John Montagu didn't invent the sandwich, but he gets the credit. In American sandwich history, Eliza Leslie is the name to know. Though she wasn't the first American homemaker to make one, her humble ham sandwich holds the title of earliest printed sandwich recipe in U.S. history.
Eaters of America's heartier early handheld meals — such as Cornish pasties, beef on weck, and fried oyster po'boys — would find it absurd that the first printed sandwich recipe in America involves ribbons. As in, ribbons and bows. But like the people making them, the earliest U.S. sandwich recipes are polite American counterparts to their proper British predecessors; Leslie, who published the ribbon-tied sandwich in question, spent her formative years in England.
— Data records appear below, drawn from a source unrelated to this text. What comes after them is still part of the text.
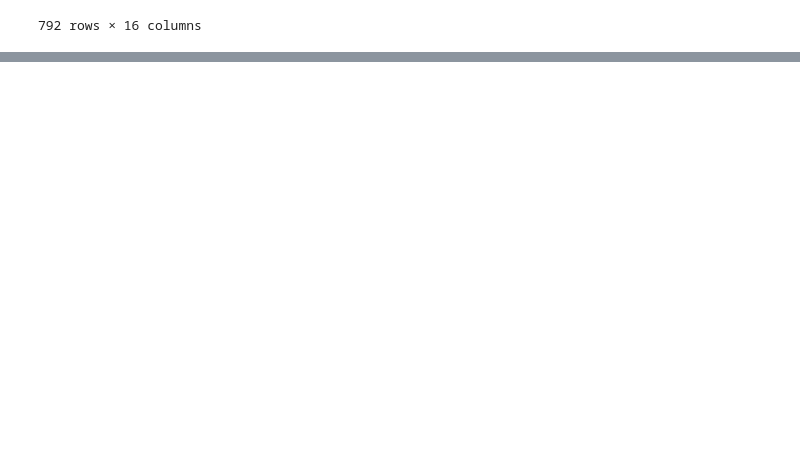
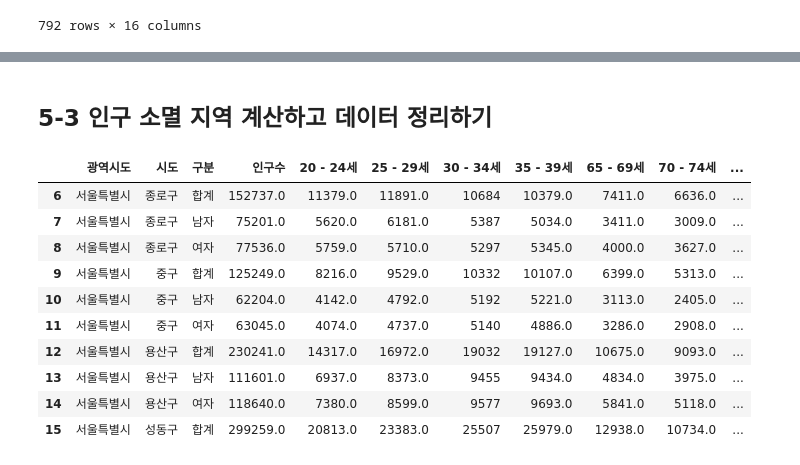
Before and after one commit to jbaeckn/data_jumurugi, a Jupyter notebook: chapter5/chapter5_population_analysis.ipynb, the cells around one changed output, grey strips where cells are left out. Saved outputs shown, nothing was run; the diff lists cells and outputs as text; code cells hidden in the pictures; blank space fills up the shorter version.

```diff
--- a/chapter5/chapter5_population_analysis.ipynb
+++ b/chapter5/chapter5_population_analysis.ipynb
@@ -50,0 +74,7 @@ population
+# %%
+#loc method를 사용하여 이름 새로 지정
+population.loc[population['구분'] == '총인구수 (명)', '구분'] = '합계'
+population.loc[population['구분'] == '남자인구수 (명)', '구분'] = '남자'
+population.loc[population['구분'] == '여자인구수 (명)', '구분'] = '여자'
+
+population
@@ -50,0 +100,25 @@ population
+# %% [markdown]
+## 5-3 인구 소멸 지역 계산하고 데이터 정리하기
+# %%
+#20-30대의 인구수 및 65세 이상 인수구 파악
+population['20-39세'] = population['20 - 24세'] + population['25 - 29세'] + \
+                        population['30 - 34세'] + population['35 - 39세']
+
+population['65세이상'] = population['65 - 69세'] + population['70 - 74세'] + \
+                        population['75 - 79세'] + population['80 - 84세'] + \
+                        population['85 - 89세'] + population['90 - 94세'] + \
+                        population['95 - 99세'] + population['100+']
+
+population.head(10)
+# %% [output]
+|  | 광역시도 | 시도 | 구분 | 인구수 | 20 - 24세 | 25 - 29세 | 30 - 34세 | 35 - 39세 | 65 - 69세 | 70 - 74세 | ... |
+| 6 | 서울특별시 | 종로구 | 합계 | 152737.0 | 11379.0 | 11891.0 | 10684 | 10379.0 | 7411.0 | 6636.0 | ... |
+| 7 | 서울특별시 | 종로구 | 남자 | 75201.0 | 5620.0 | 6181.0 | 5387 | 5034.0 | 3411.0 | 3009.0 | ... |
+| 8 | 서울특별시 | 종로구 | 여자 | 77536.0 | 5759.0 | 5710.0 | 5297 | 5345.0 | 4000.0 | 3627.0 | ... |
+| 9 | 서울특별시 | 중구 | 합계 | 125249.0 | 8216.0 | 9529.0 | 10332 | 10107.0 | 6399.0 | 5313.0 | ... |
+| 10 | 서울특별시 | 중구 | 남자 | 62204.0 | 4142.0 | 4792.0 | 5192 | 5221.0 | 3113.0 | 2405.0 | ... |
+| 11 | 서울특별시 | 중구 | 여자 | 63045.0 | 4074.0 | 4737.0 | 5140 | 4886.0 | 3286.0 | 2908.0 | ... |
+| 12 | 서울특별시 | 용산구 | 합계 | 230241.0 | 14317.0 | 16972.0 | 19032 | 19127.0 | 10675.0 | 9093.0 | ... |
+| 13 | 서울특별시 | 용산구 | 남자 | 111601.0 | 6937.0 | 8373.0 | 9455 | 9434.0 | 4834.0 | 3975.0 | ... |
+| 14 | 서울특별시 | 용산구 | 여자 | 118640.0 | 7380.0 | 8599.0 | 9577 | 9693.0 | 5841.0 | 5118.0 | ... |
+| 15 | 서울특별시 | 성동구 | 합계 | 299259.0 | 20813.0 | 23383.0 | 25507 | 25979.0 | 12938.0 | 10734.0 | ... |
```
Also changed, not shown: parts of 2 cells of this notebook.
In her 1836 cookbook, Directions for Cookery, Leslie explains that her ham sandwich is to be served “at supper, or at luncheon.” The recipe calls for a loaf of white or wheat bread, cold boiled ham, and butter. Leslie suggests using French mustard and serving the sandwiches laid flat or rolled up: “For the rolled sandwiches, roll the long sides of a sandwiches to make a long, thin roll, then tie with ribbon.”
Well, I know what I'm doing next Easter!